You are a sad, flailing doofus. I can look you dead in the eye and call you a sad, flailing doofus, because getting your little burn out took everything you had and you and I both know you’ll puke or wet yourself if the confrontation goes another round. Rubio didn’t even bother defending his voting attendance. He just called Jeb irrelevant, turned promptly away, and let the cameras do the work of showing that Jeb agrees with him.
Jeb Bush is dead now. He was doomed already, really—his presidential ambitions entered their death spiral the moment being the answer to the question “What if Jeb Bush were a handsome Mormon man, rather than a congealed cottage cheese sculpture?” failed to get Mitt Romney elected—but Rubio turning away from Jeb was the official time of death. All we’re waiting for now is for him to pull the sheet over himself.

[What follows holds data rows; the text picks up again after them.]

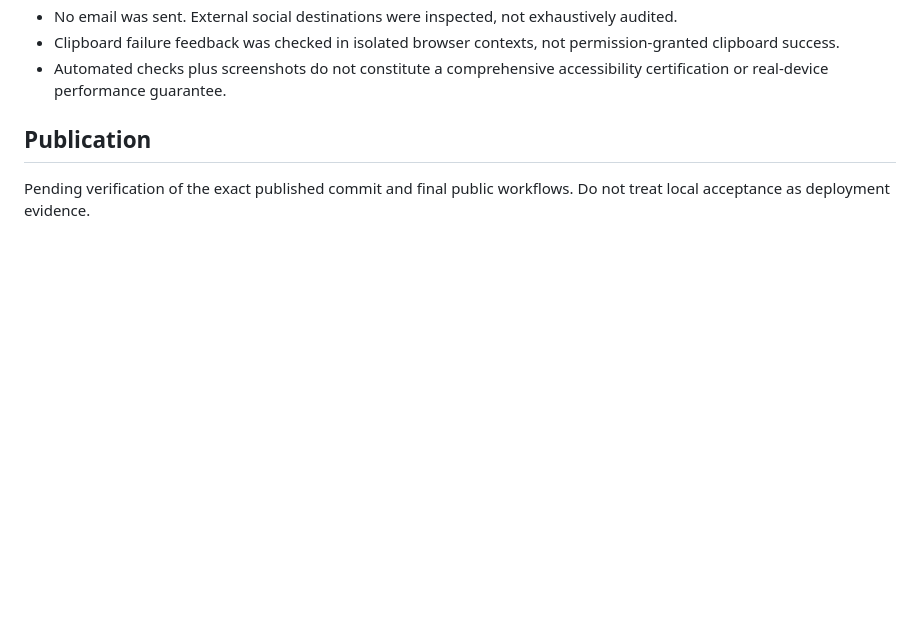
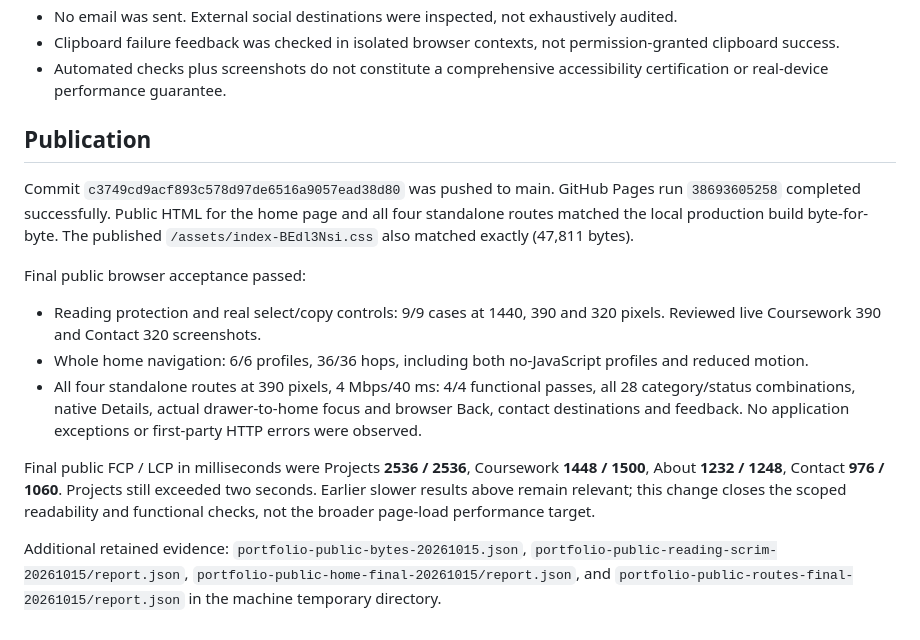
Before and after one commit to uthsarad/uthsarad.github.io, a Markdown page: OTHER-PAGES-2026-10-15.md, the part around the change. Rendered like a GitHub page; blank space fills up the shorter version.

Commit message:
docs: record live route acceptance and remaining load limits

```diff
--- a/OTHER-PAGES-2026-10-15.md
+++ b/OTHER-PAGES-2026-10-15.md
@@ -52,4 +52,14 @@ Reports and screenshots retained under the machine's temporary directory:
 
 ## Publication
 
-Pending verification of the exact published commit and final public workflows. Do not treat local acceptance as deployment evidence.
+Commit `c3749cd9acf893c578d97de6516a9057ead38d80` was pushed to main. GitHub Pages run `38693605258` completed successfully. Public HTML for the home page and all four standalone routes matched the local production build byte-for-byte. The published `/assets/index-BEdl3Nsi.css` also matched exactly (47,811 bytes).
+
+Final public browser acceptance passed:
+
+- Reading protection and real select/copy controls: 9/9 cases at 1440, 390 and 320 pixels. Reviewed live Coursework 390 and Contact 320 screenshots.
+- Whole home navigation: 6/6 profiles, 36/36 hops, including both no-JavaScript profiles and reduced motion.
+- All four standalone routes at 390 pixels, 4 Mbps/40 ms: 4/4 functional passes, all 28 category/status combinations, native Details, actual drawer-to-home focus and browser Back, contact destinations and feedback. No application exceptions or first-party HTTP errors were observed.
+
+Final public FCP / LCP in milliseconds were Projects **2536 / 2536**, Coursework **1448 / 1500**, About **1232 / 1248**, Contact **976 / 1060**. Projects still exceeded two seconds. Earlier slower results above remain relevant; this change closes the scoped readability and functional checks, not the broader page-load performance target.
+
+Additional retained evidence: `portfolio-public-bytes-20261015.json`, `portfolio-public-reading-scrim-20261015/report.json`, `portfolio-public-home-final-20261015/report.json`, and `portfolio-public-routes-final-20261015/report.json` in the machine temporary directory.
```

This does not seem to have struck most of his fellow candidates as much of a relief; if anything, at least a handful of them seem kinda put out by it. Donald Trump spent the evening visibly fighting the urge to check his watch, like Morty Seinfeld enduring another endless Peterman anecdote; he only came to life to boast that he’d successfully pressured CNBC to shorten the debate. He’s bored and through with this shit and was hoping to have cashed out by now. Ben Carson clearly hadn’t bothered reviewing the Jack Chick tracts that supply literally all of his policy positions, and seemed confused by the expectation that he’d be familiar with his own prior statements. Screamin’ John Kasich kept ranting at the audience about their failure to recognize the importance of executive-branch credentials; he’d punctuate it with references to himself, but it came off like he’s angry at voters for not positioning Jeb to offer him Secretary of Labor or some shit. Carly Fiorina just made up a bunch of bald-faced nonsense, like she was hoping a referee would step in and disqualify her for excessive bullshitting. Poor Rand Paul looked like he’d just rolled out of bed, and sounded like he wished he hadn’t.
Photo credit: AP
And so on. Leaving aside Rubio and Ted Cruz, each of whom seemingly wants to be president and believes he has a shot at it, and Mike Huckabee, who’s out here freeballin’ his way to the Rapture, the mood was sour, resentful, and discombobulated. They tried, unconvincingly, to channel their resentment toward CNBC and the broader media, but Jeb’s who fucked things up for them. They’re all stuck in this clown show a bit longer, thanks to him.
The thing is, the candidates, too, were promised a stronger Jeb Bush than this; most of them—Trump, Carson, Kasich, Paul, Carly Fiorina, and Chris Christie, by my count— were banking on it. They’d premised their very participation in the campaign on the expectation that a stable, legitimate frontrunner would step forward in the early going, and then they could squeeze that frontrunner for a spot on the ticket or a cabinet gig or a policy commitment to satisfy whichever constituency or an excuse to bail with their brands enhanced.
Jeb was supposed to be that guy, and now he’s dead. You could read the displeasure on their faces: Aw, dammit, this means I have to keep campaigning, doesn’t it? It’s like survivor guilt, only none of these sociopaths is capable of genuine guilt. Survivor pique. Survivor inconvenience. A funeral where the mourners weep for the brunch reservations they had to cancel for it. Jeb Bush is dead, and now all these fakers have to keep on pretending—keep furrowing their brows into stern expressions, scrunching up their mouths into tight frowns, and saying little-kid nonsense in their grimmest scolding voices— until their make-believe party decides which unelectable jackass it’ll pretend to judge qualified for the presidency. Bless their hearts.